10/10
Mike, appreciate your efforts and sharing your experiences with us all year on the site, podcasts, and twitter. I've heard/read that common strategies going into 2018 will involve paying more for 'ace' pitchers, stolen bases, and middle relieves with high K's will be worth more. Interesting to see your takes listed above. Some of it is having the right players, and some of it is luck. Kang was a worthwhile risk. Marte and Familia were mediocre even when playing. Any thoughts on when the players above were or were not in your lineup? I know I had Reynolds on the bench the first two weeks. Hendricks was a tale of two halves. Guys like Renfroe, TdA, Watson - had stretches of good value and stretches where you'd have on the bench.

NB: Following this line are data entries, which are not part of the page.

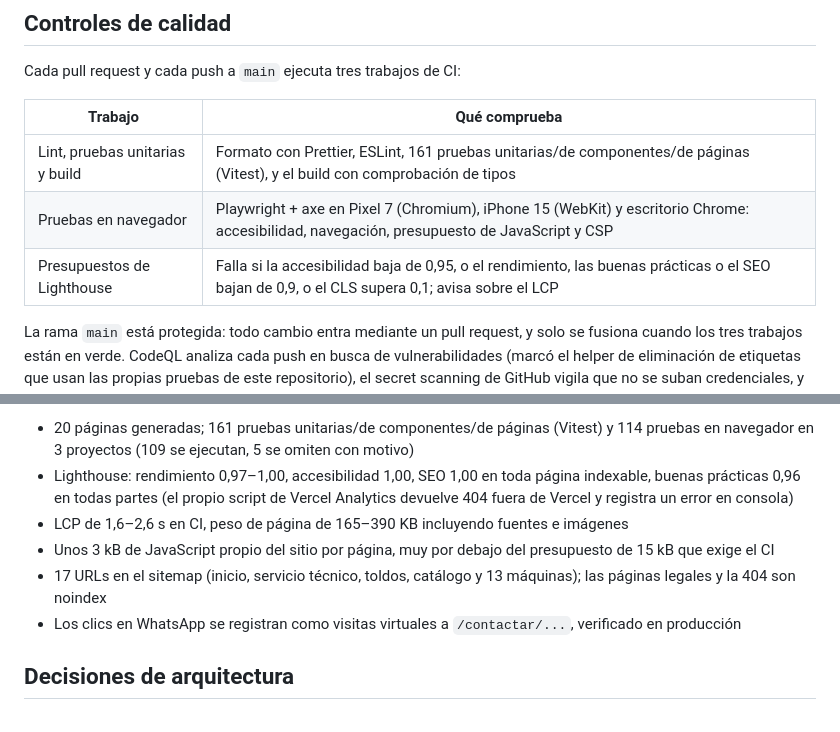
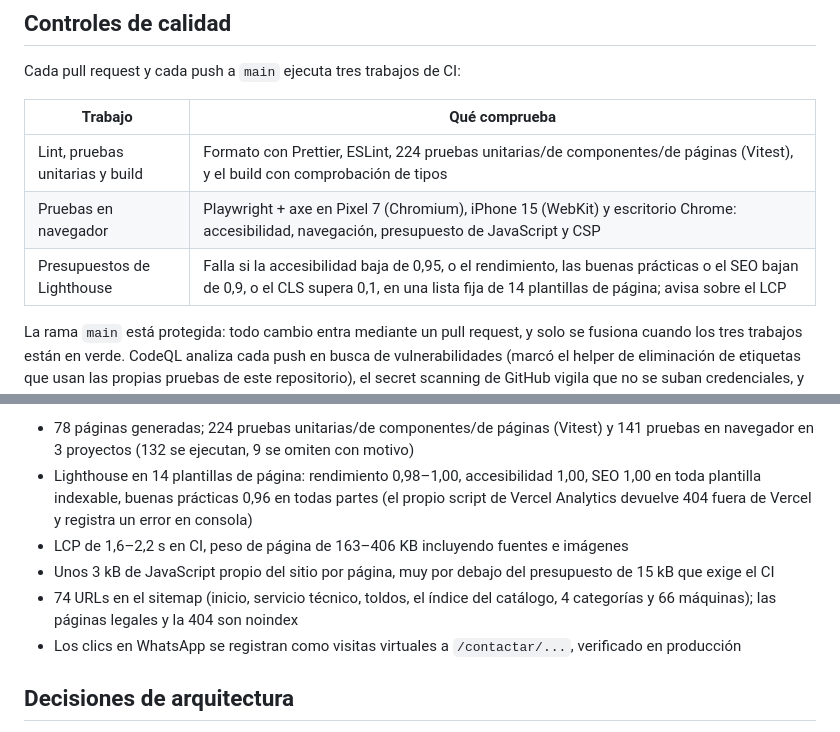
Before and after one commit to SMarinC/Tecnitextil, a Markdown page: README.es.md, 2 parts joined by grey strips. Drawn GitHub-style.

Commit message:
docs: update the README figures from the catalogue CI run

```diff
--- a/README.es.md
+++ b/README.es.md
@@ -37,11 +37,11 @@ Astro 7 · TypeScript · CSS Modules · Vitest 5 · Playwright y axe · Lighthou
 
 Cada pull request y cada push a `main` ejecuta tres trabajos de CI:
 
-| Trabajo                         | Qué comprueba                                                                                                                                 |
-| ------------------------------- | --------------------------------------------------------------------------------------------------------------------------------------------- |
-| Lint, pruebas unitarias y build | Formato con Prettier, ESLint, 161 pruebas unitarias/de componentes/de páginas (Vitest), y el build con comprobación de tipos                  |
-| Pruebas en navegador            | Playwright + axe en Pixel 7 (Chromium), iPhone 15 (WebKit) y escritorio Chrome: accesibilidad, navegación, presupuesto de JavaScript y CSP    |
-| Presupuestos de Lighthouse      | Falla si la accesibilidad baja de 0,95, o el rendimiento, las buenas prácticas o el SEO bajan de 0,9, o el CLS supera 0,1; avisa sobre el LCP |
+| Trabajo                         | Qué comprueba                                                                                                                                                                               |
+| ------------------------------- | ------------------------------------------------------------------------------------------------------------------------------------------------------------------------------------------- |
+| Lint, pruebas unitarias y build | Formato con Prettier, ESLint, 224 pruebas unitarias/de componentes/de páginas (Vitest), y el build con comprobación de tipos                                                                |
+| Pruebas en navegador            | Playwright + axe en Pixel 7 (Chromium), iPhone 15 (WebKit) y escritorio Chrome: accesibilidad, navegación, presupuesto de JavaScript y CSP                                                  |
+| Presupuestos de Lighthouse      | Falla si la accesibilidad baja de 0,95, o el rendimiento, las buenas prácticas o el SEO bajan de 0,9, o el CLS supera 0,1, en una lista fija de 14 plantillas de página; avisa sobre el LCP |
 
 La rama `main` está protegida: todo cambio entra mediante un pull request, y solo se fusiona cuando los tres trabajos están en verde. CodeQL analiza cada push en busca de vulnerabilidades (marcó el helper de eliminación de etiquetas que usan las propias pruebas de este repositorio), el secret scanning de GitHub vigila que no se suban credenciales, y Dependabot propone actualizaciones de npm cada semana y de GitHub Actions cada mes.
 
@@ -51,9 +51,9 @@ A fecha de 2026-09-23, medido en CI:
 
-- 20 páginas generadas; 161 pruebas unitarias/de componentes/de páginas (Vitest) y 114 pruebas en navegador en 3 proyectos (109 se ejecutan, 5 se omiten con motivo)
-- Lighthouse: rendimiento 0,97–1,00, accesibilidad 1,00, SEO 1,00 en toda página indexable, buenas prácticas 0,96 en todas partes (el propio script de Vercel Analytics devuelve 404 fuera de Vercel y registra un error en consola)
-- LCP de 1,6–2,6 s en CI, peso de página de 165–390 KB incluyendo fuentes e imágenes
+- 78 páginas generadas; 224 pruebas unitarias/de componentes/de páginas (Vitest) y 141 pruebas en navegador en 3 proyectos (132 se ejecutan, 9 se omiten con motivo)
+- Lighthouse en 14 plantillas de página: rendimiento 0,98–1,00, accesibilidad 1,00, SEO 1,00 en toda plantilla indexable, buenas prácticas 0,96 en todas partes (el propio script de Vercel Analytics devuelve 404 fuera de Vercel y registra un error en consola)
+- LCP de 1,6–2,2 s en CI, peso de página de 163–406 KB incluyendo fuentes e imágenes
 - Unos 3 kB de JavaScript propio del sitio por página, muy por debajo del presupuesto de 15 kB que exige el CI
-- 17 URLs en el sitemap (inicio, servicio técnico, toldos, catálogo y 13 máquinas); las páginas legales y la 404 son noindex
+- 74 URLs en el sitemap (inicio, servicio técnico, toldos, el índice del catálogo, 4 categorías y 66 máquinas); las páginas legales y la 404 son noindex
 - Los clics en WhatsApp se registran como visitas virtuales a `/contactar/...`, verificado en producción
 
 ## Decisiones de arquitectura
```
Also changed, not shown: other parts of README.es.md (+1 -1 lines), README.md (+10 -10 lines).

MikeGianella
10/10
Hi Davin, thanks for your reply. Marte was mediocre in real life. In Roto, he was fine when he played. If he had not been suspended and you simply double his 2017 stats (not a valid method for projecting player performance, I know) he would have been worth $28 (based on my formulas, coming out next month). This was part of the rationale of paying $30 for Marte. Even if he was bad in real life, the 35-40 steals would give him plenty of value. Sigh. In an NL-only, you seldom if ever have the luxury of playing match-ups. A warm body plays. This is particularly true on the pitching side. It wasn't until September, when I had Hoskins and Jeimer Canderlario in my lineup, that I had the luxury of resting a starter. I did roll with 13 hitters and 10 pitchers a few times in order to maximize innings early. I sat Watson once or twice, but since my strategy was so ERA/WHIP dependent most of my decisions revolved around playing matchups with McCarthy and Cahill. I did sit Hendricks for his Colorado start in May and when it was clear that Cueto wasn't automatic, I sat him two or three times. Eventually, when I knew I was not going to win the league, this didn't matter and I put five or six starting pitchers in the lineup to ensure I would make innings and not suffer a severe FAAB penalty for finishing under 60 points overall.
davinhbrown
10/10
curious for your thoughts on a few other things... it "seems" rookies are doing better and better [not just in baseball but other sports too] and teams expect them to perform. but on the flip side, there is guys like Dansby, Glasnow, etc that take time. While these are human beings, many of which college age debuting, seems like a better bet than it was a few decades ago for rookies. One thing I always forget about is injuries [especially minor ones] that may drag a players performance, or even a personal situation that weighs heavily on them. there are examples of players whose child had a situation, or being dragged thru the muck accused of something, etc. Any thoughts on how this type of info can be used to head into the next year?
MikeGianella
10/10
There isn't a good answer for this. Access to the players helps, but even then it doesn't guarantee anything. For injured players, I look at ST stats to see if they are hitting/pitching well. If a previously injured hitter is smoking the ball in the spring, it might mean he's healthy again. Personal situations are tougher because everyone is different, and there isn't a way to measure a player's ability to bounce back.